If the wrath of God is revealed by his deliverance of human society over to sins of perversion, his salvation is revealed by the incarnation of Jesus Christ. If the sin of homosexuality is a punishment of God on a society that does not “image”-ine God correctly, and exchanges the truth of God for a lie, then the incarnation is that act in which God, in Jesus Christ, has “image”d himself in the person of his Son, the only human being who has ever been able to say, “I am the way, the truth, and the life” (John 14:6). In other words, the act of the incarnation stands diametrically opposed to the sin of idolatry and its most outstanding societal representative, the act of homosexuality. As opposed to what Wilson Cruz has suggested, that Christianity does not put homosexuality on a list of sins, in fact, that which is absolutely essential to Christianity, the incarnation of Jesus Christ, does, indeed, mark homosexuality out as the premier representative sin of a society which has exchanged the true God for idols. Christianity is, by its very essence, opposed to homosexual activity. Christmas, the incarnation, is a direct attack against everything which homosexual acts represent.
(4) Finally, I call your attention to a thought which comes from Irenaeus, the second dedicatee of this blog. In my last post, “Irenaeus on the Incarnation (5),” one of the things readers might have noticed (or missed) is a line from his Proof of the Apostolic Preaching, chap. 38, where Irenaeus states that the coming of Jesus Christ in real flesh, in a real body, has “sanctified our birth.” Perhaps this is a puzzling thought. But what Irenaeus means by this is that, in the incarnation, an act whereby Christ took on real flesh, a real body, and lived in the real world, a kind of sanctification of this world, our flesh, our bodies, indeed all of creation, takes place. To put that another way, the incarnation is an affirmation that God’s creation was, in fact, a good creation. It is an affirmation that matter is not evil, our bodies are not evil, our flesh is not evil.
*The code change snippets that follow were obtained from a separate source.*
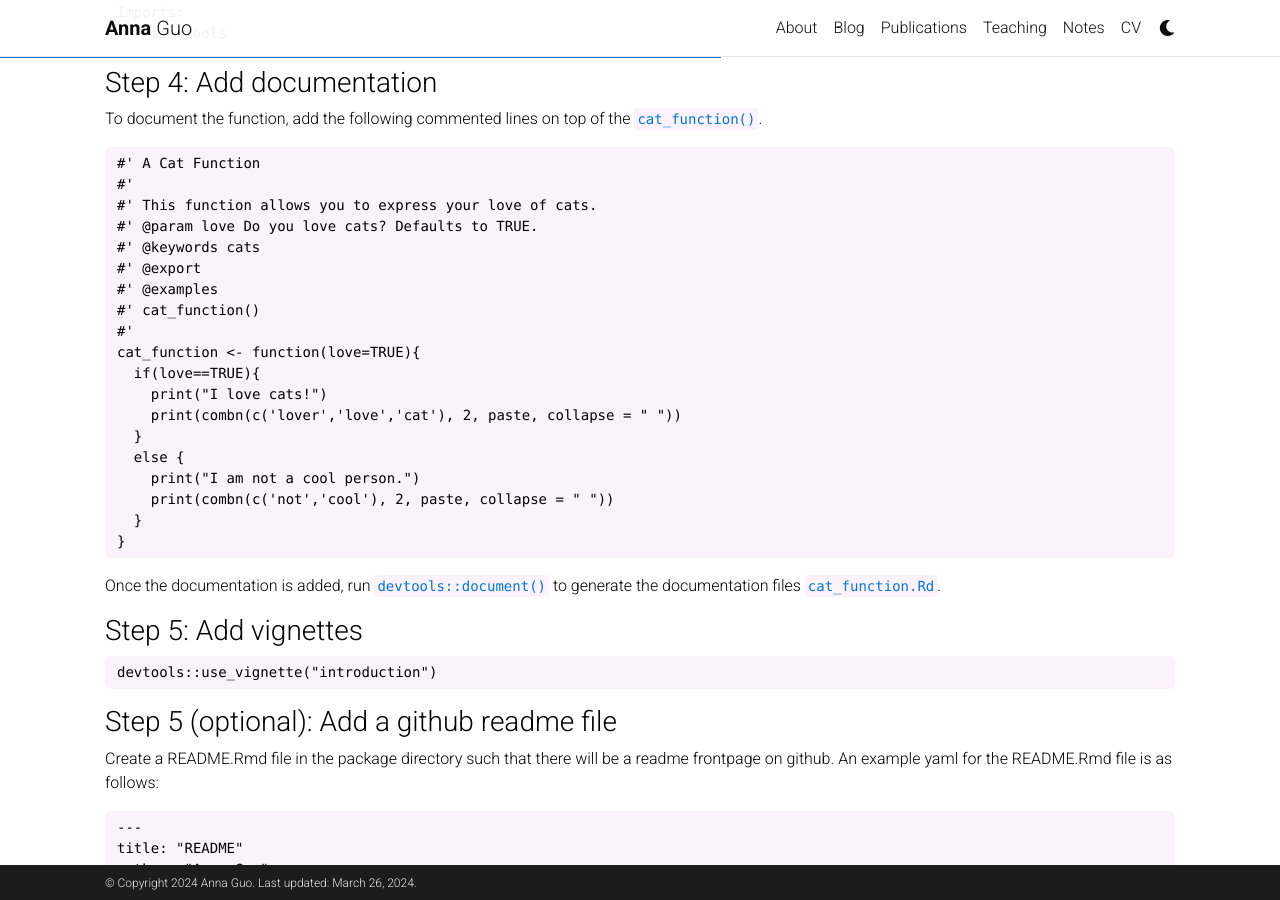
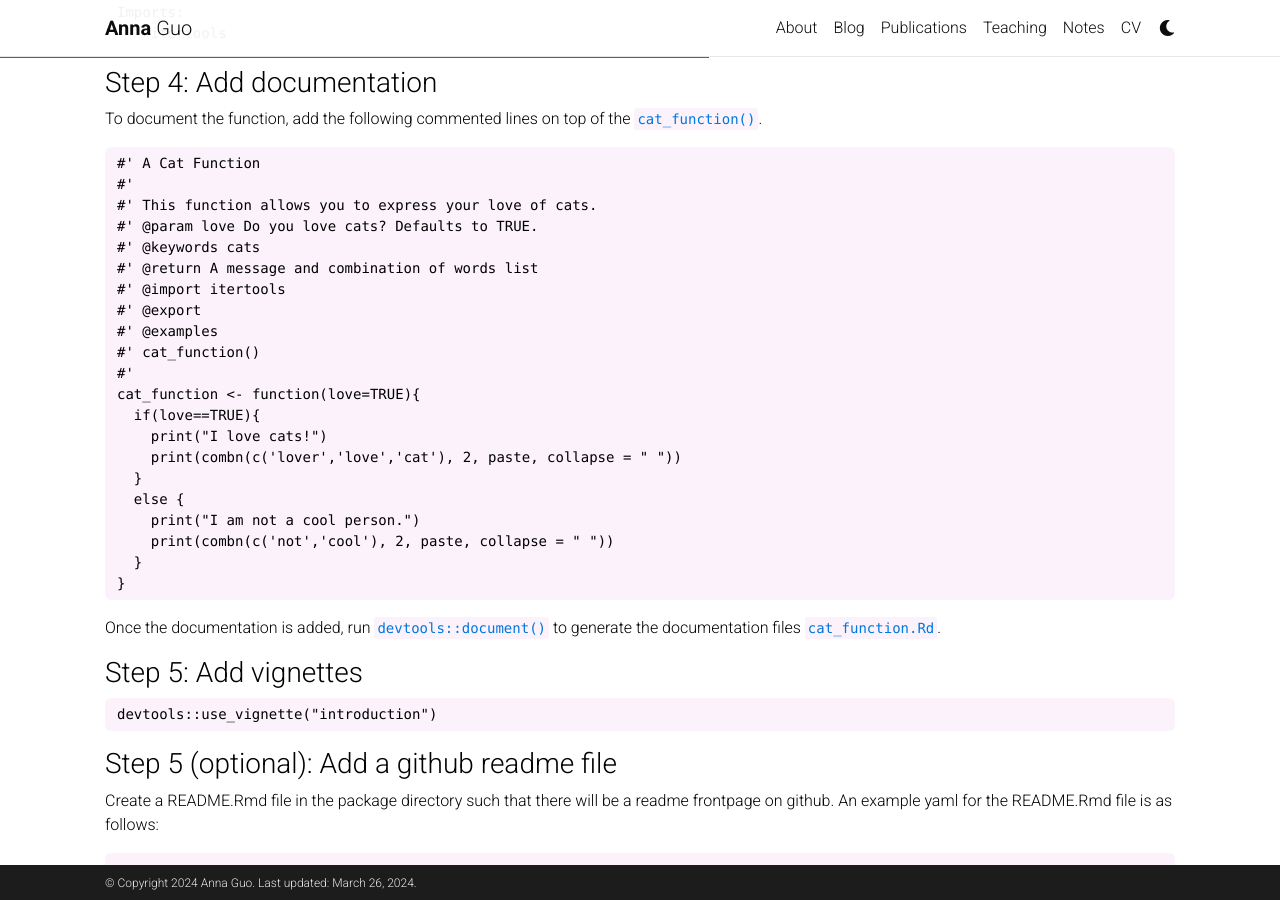
Before and after one commit to annaguo-bios/annaguo-bios.github.io, a Jekyll site: the page built from _posts/2024-03-25-make-rpackage.md, in a window 1280 px wide and 900 px high, scrolled down 1353 px. Built offline with Jekyll 4.4.1, drawn with Linux system fonts in a browser that asks for light colours; comment, search, counter and statistics services are not loaded; a style sheet for code colours, icons or effects is not loaded.

Commit message:
Update 2024-03-25-make-rpackage.md
added return and import message to function doc

```diff
--- a/_posts/2024-03-25-make-rpackage.md
+++ b/_posts/2024-03-25-make-rpackage.md
@@ -85,6 +85,8 @@ the `cat_function()`.
 #' This function allows you to express your love of cats.
 #' @param love Do you love cats? Defaults to TRUE.
 #' @keywords cats
+#' @return A message and combination of words list
+#' @import itertools
 #' @export
 #' @examples
 #' cat_function()
```
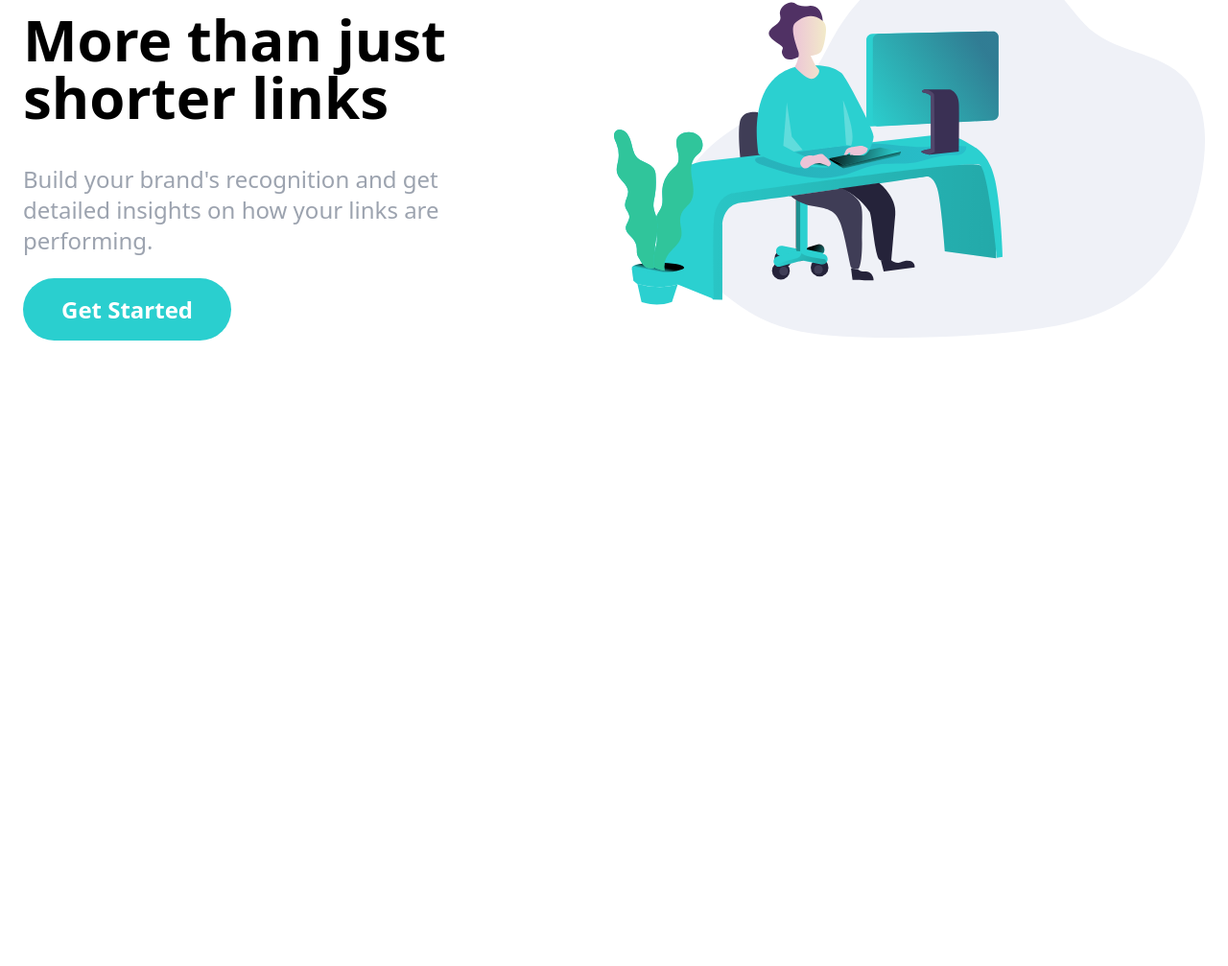
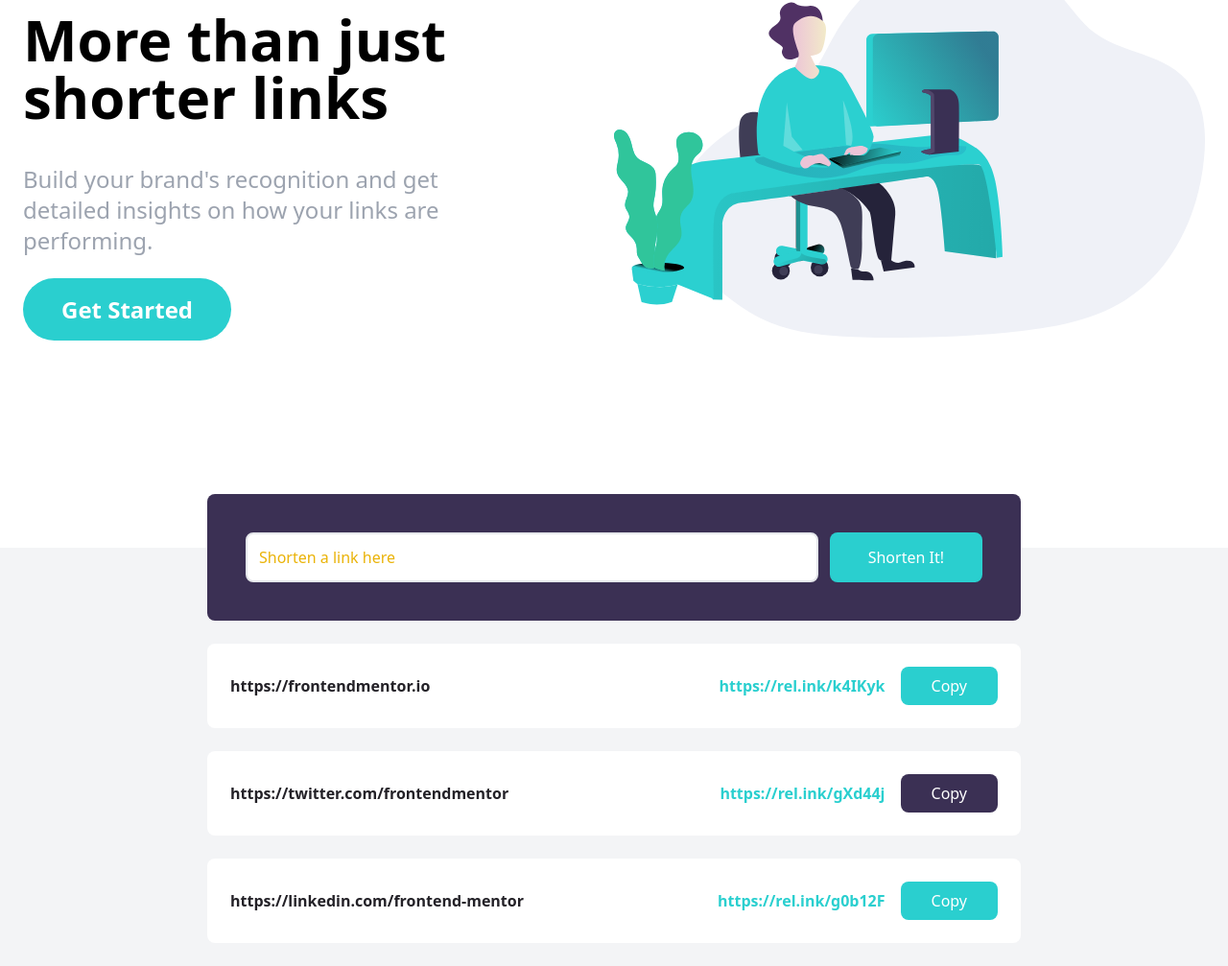
Before and after one commit to erhanertem/Website-Shortly, a website: page index.html in a window 1280 px wide. Shown: the part 173-1180 px from the top of the page at 96% size. Before the commit the page ends 800 px from the top, so only its background shows below. Drawn offline with Linux system fonts and the light colour scheme.

Commit message:
Add input form and results

```diff
--- a/index.html
+++ b/index.html
@@ -40,7 +40,7 @@
 				<div
 					class="hidden items-center space-x-6 font-bold text-grayishViolet lg:flex"
 				>
-					<div class="hover:text-veryDarkViolet">Login</div>
+					<a href="#" class="hover:text-veryDarkViolet">Login</a>
 					<a
 						href="#"
 						class="px-8 py-3 font-bold text-white bg-cyan rounded-full hover:opacity-70"
@@ -83,5 +83,82 @@
 				</div>
 			</div>
 		</section>
+		<!-- Shorten Section -->
+		<section id="shorten" class="bg-gray-100">
+			<!-- shorten Container -->
+			<div class="max-w-4xl mx-auto p-6 space-y-6">
+				<!-- Form -->
+				<form
+					id="link-form"
+					class="flex flex-col w-full p-10 -mt-20 space-y-4 bg-darkViolet rounded-lg md:flex-row md:space-y-0 md:space-x-3"
+				>
+					<input
+						type="text"
+						class="flex-1 p-3 border-2 rounded-lg placeholder-yellow-500 focus:outline-none"
+						placeholder="Shorten a link here"
+						id="link-input"
+					/>
+					<button
+						class="px-10 py-3 text-white bg-cyan rounded-lg hover:bg-cyanlight focus:outline-none md:py-2"
+					>
+						Shorten It!
+					</button>
+				</form>
+				<!-- Link #1 -->
+				<div
+					class="flex flex-col items-center justify-between w-full p-6 bg-white rounded-lg md:flex-row"
+				>
+					<p class="font-bold text-center text-veryDarkViolet md:text-left">
+						https://frontendmentor.io
+					</p>
+					<div
+						class="flex flex-col items-center justify-end flex-1 space-x-4 space-y-2 md:flex-row md:space-y-0"
+					>
+						<div class="font-bold text-cyan">https://rel.ink/k4IKyk</div>
+						<button
+							class="p-2 px-8 text-white bg-cyan rounded-lg hover:opacity-70 focus:outline-none"
+						>
+							Copy
+						</button>
+					</div>
+				</div>
+				<!-- Link #2 -->
+				<div
+					class="flex flex-col items-center justify-between w-full p-6 bg-white rounded-lg md:flex-row"
+				>
+					<p class="font-bold text-center text-veryDarkViolet md:text-left">
+						https://twitter.com/frontendmentor
+					</p>
+					<div
+						class="flex flex-col items-center justify-end flex-1 space-x-4 space-y-2 md:flex-row md:space-y-0"
+					>
+						<div class="font-bold text-cyan">https://rel.ink/gXd44j</div>
+						<button
+							class="p-2 px-8 text-white bg-darkViolet rounded-lg hover:opacity-70 focus:outline-none"
+						>
+							Copy
+						</button>
+					</div>
+				</div>
+				<!-- Link #3 -->
+				<div
+					class="flex flex-col items-center justify-between w-full p-6 bg-white rounded-lg md:flex-row"
+				>
+					<p class="font-bold text-center text-veryDarkViolet md:text-left">
+						https://linkedin.com/frontend-mentor
+					</p>
+					<div
+						class="flex flex-col items-center justify-end flex-1 space-x-4 space-y-2 md:flex-row md:space-y-0"
+					>
+						<div class="font-bold text-cyan">https://rel.ink/g0b12F</div>
+						<button
+							class="p-2 px-8 text-white bg-cyan rounded-lg hover:opacity-70 focus:outline-none"
+						>
+							Copy
+						</button>
+					</div>
+				</div>
+			</div>
+		</section>
 	</body>
 </html>
```
Also changed, not shown: css/style.css, package.json (indentation only).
They have all been marred by sin, but the sin is not the materiality; rather their materiality is something that God originally declared good, and has now set out in the incarnation of his Son to redeem. It is interesting, then, that Paul specifically names homosexual acts as being against nature, as being “unnatural.” In other words, Paul makes the claim here that homosexual acts are anti-creation: they are violations of the created order which God originally declared to be good, and which God has now set out to redeem in the incarnation of his Son. There’s this old cliché line, “God made Adam and Eve, not Adam and Steve.” Despite its cliché-ness, its triteness, perhaps even its crudeness, the line actually captures, at least to some extent, Paul’s thought in Romans 1. Homosexual acts are against nature, against the good creation as God originally made it, and are opposed to the reclamation project which God set out to perform in the incarnation of Jesus Christ.
No wonder Irenaeus was fixated on the incarnation. The incarnation sets everything in its proper perspective.
So, if anyone is in Christ, there is a new creation! The old has gone. Behold, the new has come! This is all from God, who has reconciled us to himself through Christ, and has given to us the ministry of reconciliation: that is, that God was in Christ [read: incarnation!], reconciling the world to himself. (2 Corinthians 5:17-19a)
December 20, 2013